As a high school student, I listened to these words filled with so much hope, so much fire within me. Yes, I share in this mission! I will continue on with my education, study to become a doctor, and fulfill my part of Christ’s mission, in and through the Church. I dreamed as a 16-year-old would–with boundless energy and limitless possibilities.
But did I, do I, really understand that?
Do I understand that even if I don’t get sent out into missions, I am still a missionary–teaching the Gospel, living the Gospel? Do I grasp the truth that even if I am not celibate, I am still called to a life of chastity and holiness? Do I comprehend that my vocation as a wife and mother is more than just fulfilling daily duties and managing expectations, but involves doing it all for the greater glory of God?
That vocation is more than just terminology–it is a way of life. I may be doing the same things other moms might be doing, but the very fact that I consciously offer my daily work to Christ, for the advancement of His kingdom, then that should spell the difference. That I, living out my vocation, can make a difference.
Jesus did not say: “if you would like to, if you have the time”, but: “Go and make disciples of all nations.” Sharing the experience of faith, bearing witness to the faith, proclaiming the Gospel: this is a command that the Lord entrusts to the whole Church, and that includes you; but it is a command that is born not from a desire for domination or power but from the force of love, from the fact that Jesus first came into our midst and gave us, not a part of himself, but the whole of himself, he gave his life in order to save us and to show us the love and mercy of God.
Jesus Christ is counting on you! The Church is counting on you! The Pope is counting on you! May Mary, Mother of Jesus and our Mother, always accompany you with her tenderness: “Go and make disciples of all nations”. Amen. (From the Homily of Pope Francis during the Final Mass of WYD 2013, Rio de Janeiro)

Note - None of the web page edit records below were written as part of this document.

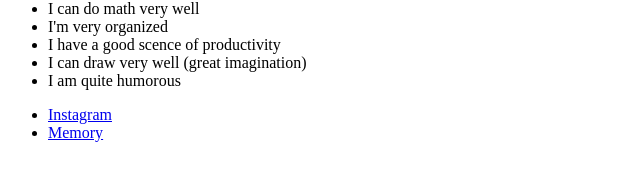
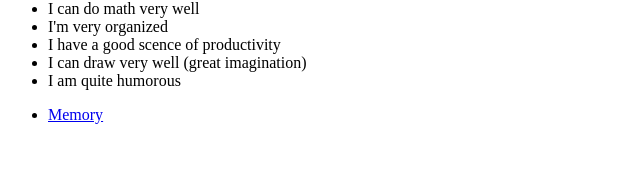
Before and after one commit to abrahamperez/abrahamperez.github.io, a plain HTML site: page index.html in a window 1280 px wide. Shown: the part 369-550 px from the top of the page, without its empty margins (0-640 px from the left). Drawn offline with Linux system fonts and the light colour scheme.

Commit message:
Update index.html

```diff
--- a/index.html
+++ b/index.html
@@ -36,7 +36,7 @@
       </ul>
     </div>
     <ul>
-      <li><a href="instagram.com/just_simplethings">Instagram</a></li>
+
       <li><a href="abrahamperez.github.io/memory/index.html">Memory</a></li>
 
     </ul>
```
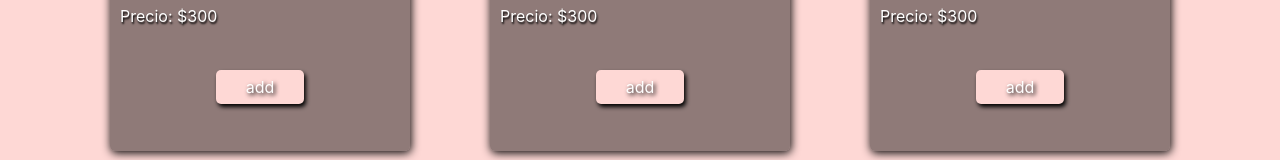
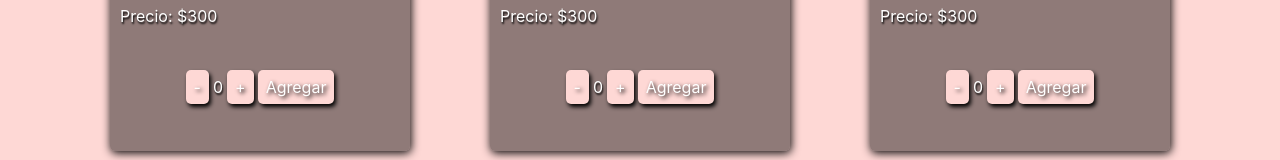
Before and after one commit to davidms5/Hunteando-ecommerce-s1-g12-provisorio, a React (Create React App) app in the folder frontend/: page / in a window 1280 px wide. Shown: the part 1108-1268 px from the top of the page. Built offline with nearby package versions, Linux system fonts and the light colour scheme; no server answers.

Commit message:
componente itemcount añadido, funcion de eliminar elemento del carro

```diff
--- a/frontend/src/components/Card.jsx
+++ b/frontend/src/components/Card.jsx
@@ -1,11 +1,13 @@
 import React from 'react';
 import { useNavigate } from 'react-router-dom';
+import ItemCount from './ItemCount';
 import '../css/card.css';
 
 /* Creo un nuevo objeto product con datos falsos para poder pintar mientras el backend nos disponibiliza la API real.   */
 
 export const Card = ({ name, price, image, id, addId }) => {
   const product = { name, price: 300, image, id };
+
   const navigate = useNavigate();
   return (
     <div className="cards">
@@ -18,7 +20,7 @@ export const Card = ({ name, price, image, id, addId }) => {
           <span>Precio: ${price}</span>
         </div>
         <div className="card-button">
-          <button onClick={() => addId(product)}>add</button>
+          <ItemCount product={product} />
         </div>
       </div>
     </div>
--- /dev/null
+++ b/frontend/src/components/ItemCount.jsx
@@ -0,0 +1,37 @@
+import React from 'react';
+import { useState } from 'react';
+import { addToCart } from '../features/cart/cartSlice.js';
+import { useDispatch } from 'react-redux';
+const ItemCount = ({ product }) => {
+  const [count, setCount] = useState(0);
+
+  const dispatch = useDispatch();
+
+  const increaseCount = () => {
+    setCount(count + 1);
+  };
+  const decreaseCount = () => {
+    if (count > 0) {
+      setCount(count - 1);
+    }
+  };
+  const toAdd = (product) => {
+    dispatch(addToCart({ product, quantity: count }));
+    setCount(count - count);
+  };
+  return (
+    <div className="d-flex align-items-center gap-1">
+      <button className="px-2" onClick={() => decreaseCount()}>
+        -
+      </button>
+      <span>{count}</span>
+      <button className="px-2" onClick={() => increaseCount()}>
+        +
+      </button>
+      <button className="px-2" disabled={count < 1} onClick={() => toAdd(product)}>
+        Agregar
+      </button>
+    </div>
+  );
+};
+export default ItemCount;
--- a/frontend/src/features/cart/cartSlice.js
+++ b/frontend/src/features/cart/cartSlice.js
@@ -7,18 +7,25 @@ const cartSlice = createSlice({
   },
   reducers: {
     addToCart: (state, action) => {
-      const itemIndex = state.cart.findIndex((item) => item.id === action.payload.id);
+      const itemIndex = state.cart.findIndex((item) => item.id === action.payload.product.id);
 
       if (itemIndex >= 0) {
-        state.cart[itemIndex].cartQuantity += 1;
+        state.cart[itemIndex].cartQuantity += action.payload.quantity;
         return;
       }
 
-      const product = { ...action.payload, cartQuantity: 1 };
+      const product = { ...action.payload.product, cartQuantity: action.payload.quantity };
+
       state.cart.push(product);
     },
     removeFromCart(state, action) {
       state.cart = state.cart.filter((item) => item.id !== action.payload.id);
+    },
+    decreaseCart(state, action) {
+      const itemIndex = state.cart.findIndex((item) => item.id === action.payload.product.id);
+      if (state.cart[itemIndex].cartQuantity > 1) {
+        state.cart[itemIndex].cartQuantity -= 1;
+      }
     },
   },
 });
--- a/frontend/src/features/products/thunks.js
+++ b/frontend/src/features/products/thunks.js
@@ -14,7 +14,7 @@ export const getProduct = (id) => {
     //TODO: realizar peticion http
     // const { data } = await productsApi.get(`2`);
     const { data } = await axios.get(`https://rickandmortyapi.com/api/character/${id}`);
-    console.log(data);
+
     dispatch(setProduct({ product: data }));
   };
 };
--- a/frontend/src/pages/Cart.jsx
+++ b/frontend/src/pages/Cart.jsx
@@ -47,7 +47,11 @@ const Cart = () => {
                       </th>
                       <td>{item.name}</td>
                       <td>{item.price}</td>
-                      <td>{item.cartQuantity}</td>
+                      <td>
+                        <button>-</button>
+                        {item.cartQuantity}
+                        <button>+</button>
+                      </td>
                       <td onClick={() => removeItem(item)} className="text-danger fw-bold">
                         X
                       </td>
--- a/frontend/src/pages/Detail.jsx
+++ b/frontend/src/pages/Detail.jsx
@@ -3,6 +3,8 @@ import { useDispatch, useSelector } from 'react-redux';
 import { useEffect } from 'react';
 import { getProduct } from '../features/products/thunks';
 import { useParams } from 'react-router-dom';
+import ItemCount from '../components/ItemCount';
+
 export const Detail = () => {
   const product = useSelector((state) => state.products.product);
 
@@ -21,6 +23,7 @@ export const Detail = () => {
           <span>Categoria: {product.gender}</span>
           <span>Existencia: {product.species}</span>
           <span>Precio: {product.status}</span>
+          <ItemCount product={product} />
         </div>
       </div>
     </div>
--- a/frontend/src/pages/Home.jsx
+++ b/frontend/src/pages/Home.jsx
@@ -1,20 +1,23 @@
 import React from 'react';
 import fondo from '../assets/fondo.png';
-import products from '../products.json';
+// import products from '../products.json';
 import { Card } from '../components/Card';
 import '../css/home.css';
 //EL codigo comentado sera utilizado una vez podamos acceder a la api del backend
-// import { useDispatch, useSelector } from 'react-redux';
-// import { useEffect } from 'react';
-// import { getProducts } from '../features/products/thunks';
+import { addToCart } from '../features/cart/cartSlice.js';
+import { useDispatch, useSelector } from 'react-redux';
+import { useEffect } from 'react';
+import { getProducts } from '../features/products/thunks';
 
 export const Home = () => {
-  // const products = useSelector((state) => state.products.products);
-
-  // const dispatch = useDispatch();
-  // useEffect(() => {
-  //   dispatch(getProducts());
-  // }, []);
+  const products = useSelector((state) => state.products.products);
+  const addId = (product) => {
+    dispatch(addToCart(product));
+  };
+  const dispatch = useDispatch();
+  useEffect(() => {
+    dispatch(getProducts());
+  }, []);
 
   return (
     <div className="home">
@@ -26,13 +29,7 @@ export const Home = () => {
           <div className="row">
             {products.map((product, index) => (
               <div key={index} className="col-12 col-sm-6 col-md-4 my-2 d-flex justify-content-center">
-                <Card
-                  key={index}
-                  id={product.id}
-                  title={product.title}
-                  price={product.price}
-                  back={product.back || product.image}
-                />
+                <Card id={product.id} name={product.name} price={product.price} image={product.image} addId={addId} />
               </div>
             ))}
           </div>
--- a/frontend/src/pages/Products.jsx
+++ b/frontend/src/pages/Products.jsx
@@ -3,7 +3,6 @@ import { Card } from '../components/Card';
 
 //redux
 import { useDispatch, useSelector } from 'react-redux';
-import { addToCart } from '../features/cart/cartSlice.js';
 import { useEffect } from 'react';
 import { getProducts } from '../features/products/thunks';
 
@@ -15,10 +14,6 @@ const Products = () => {
     dispatch(getProducts());
   }, []);
 
-  const addId = (product) => {
-    dispatch(addToCart(product));
-  };
-
   return (
     <div className="container-products mb-5">
       <div className="container">
@@ -27,7 +22,7 @@ const Products = () => {
           {products.map((product, index) => (
             <div key={index} className="col-12 col-sm-6 col-md-4 my-3 d-flex justify-content-center">
               {/* Estas props deben ser modificadas una vez tengamos la API del backend y sepamos cuales son las propiedades de los productos.  */}
-              <Card id={product.id} name={product.name} price={product.price} image={product.image} addId={addId} />
+              <Card id={product.id} name={product.name} price={product.price} image={product.image} />
             </div>
           ))}
         </div>
```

Be like the mustard seed. Be like the yeast (Matthew 13:13-35). And go make a difference.